*WHAT TO PRODUCE*:
Report every line of the records that contains the word "ipynb".
<<<<
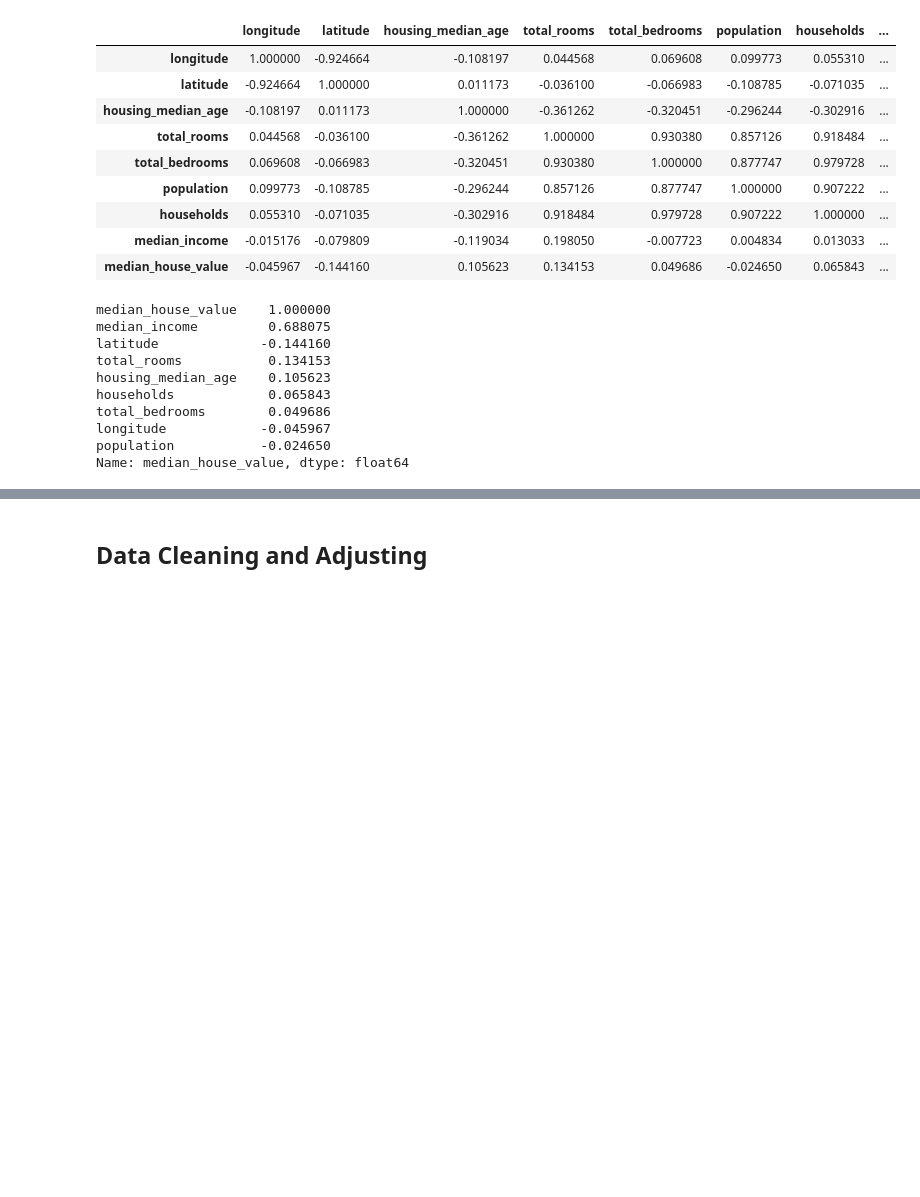
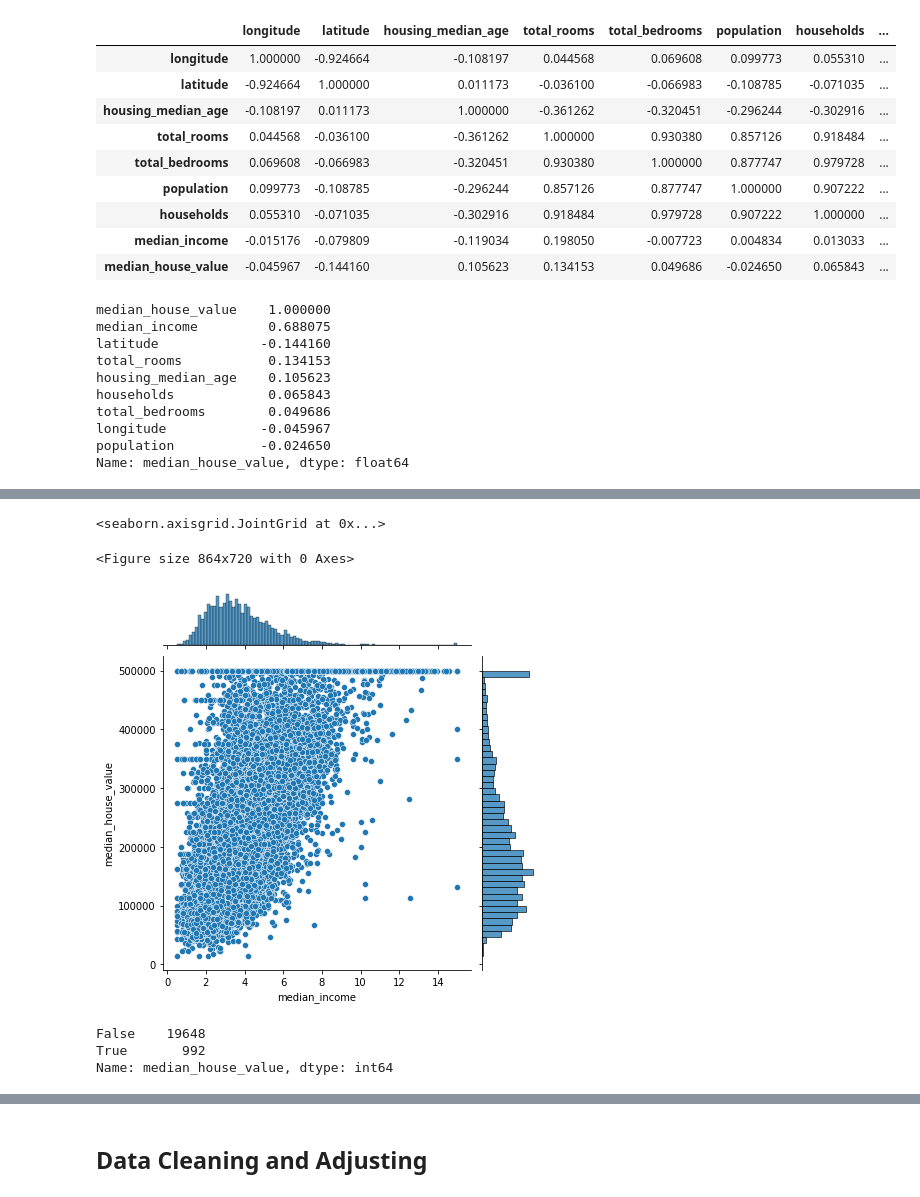
Before and after one commit to akhalifaa/CanadaHousing, a Jupyter notebook: CanadaHousing.ipynb, the cells around one changed output, grey strips where cells are left out. Cells and saved outputs as stored; diff of their text form; code cells hidden in the pictures; blank space fills up the shorter version.

```diff
--- a/CanadaHousing.ipynb
+++ b/CanadaHousing.ipynb
@@ -106,0 +125,13 @@ Name: median_house_value, dtype: float64
+# %%
+plt.figure(figsize=(12,10))
+sns.jointplot('median_income','median_house_value',h)
+# %% [output]
+<seaborn.axisgrid.JointGrid at 0x...>
+<Figure size 864x720 with 0 Axes>
+[figure, added]
+# %%
+(h['median_house_value'] >= 500000).value_counts()
+# %% [output]
+False    19648
+True       992
+Name: median_house_value, dtype: int64
```
Also changed, not shown: parts of 31 cells of this notebook.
>>>>
*SOLUTION*:
Before and after one commit to akhalifaa/CanadaHousing, a Jupyter notebook: CanadaHousing.ipynb, the cells around one changed output, grey strips where cells are left out. Cells and saved outputs as stored; diff of their text form; code cells hidden in the pictures; blank space fills up the shorter version.
--- a/CanadaHousing.ipynb
+++ b/CanadaHousing.ipynb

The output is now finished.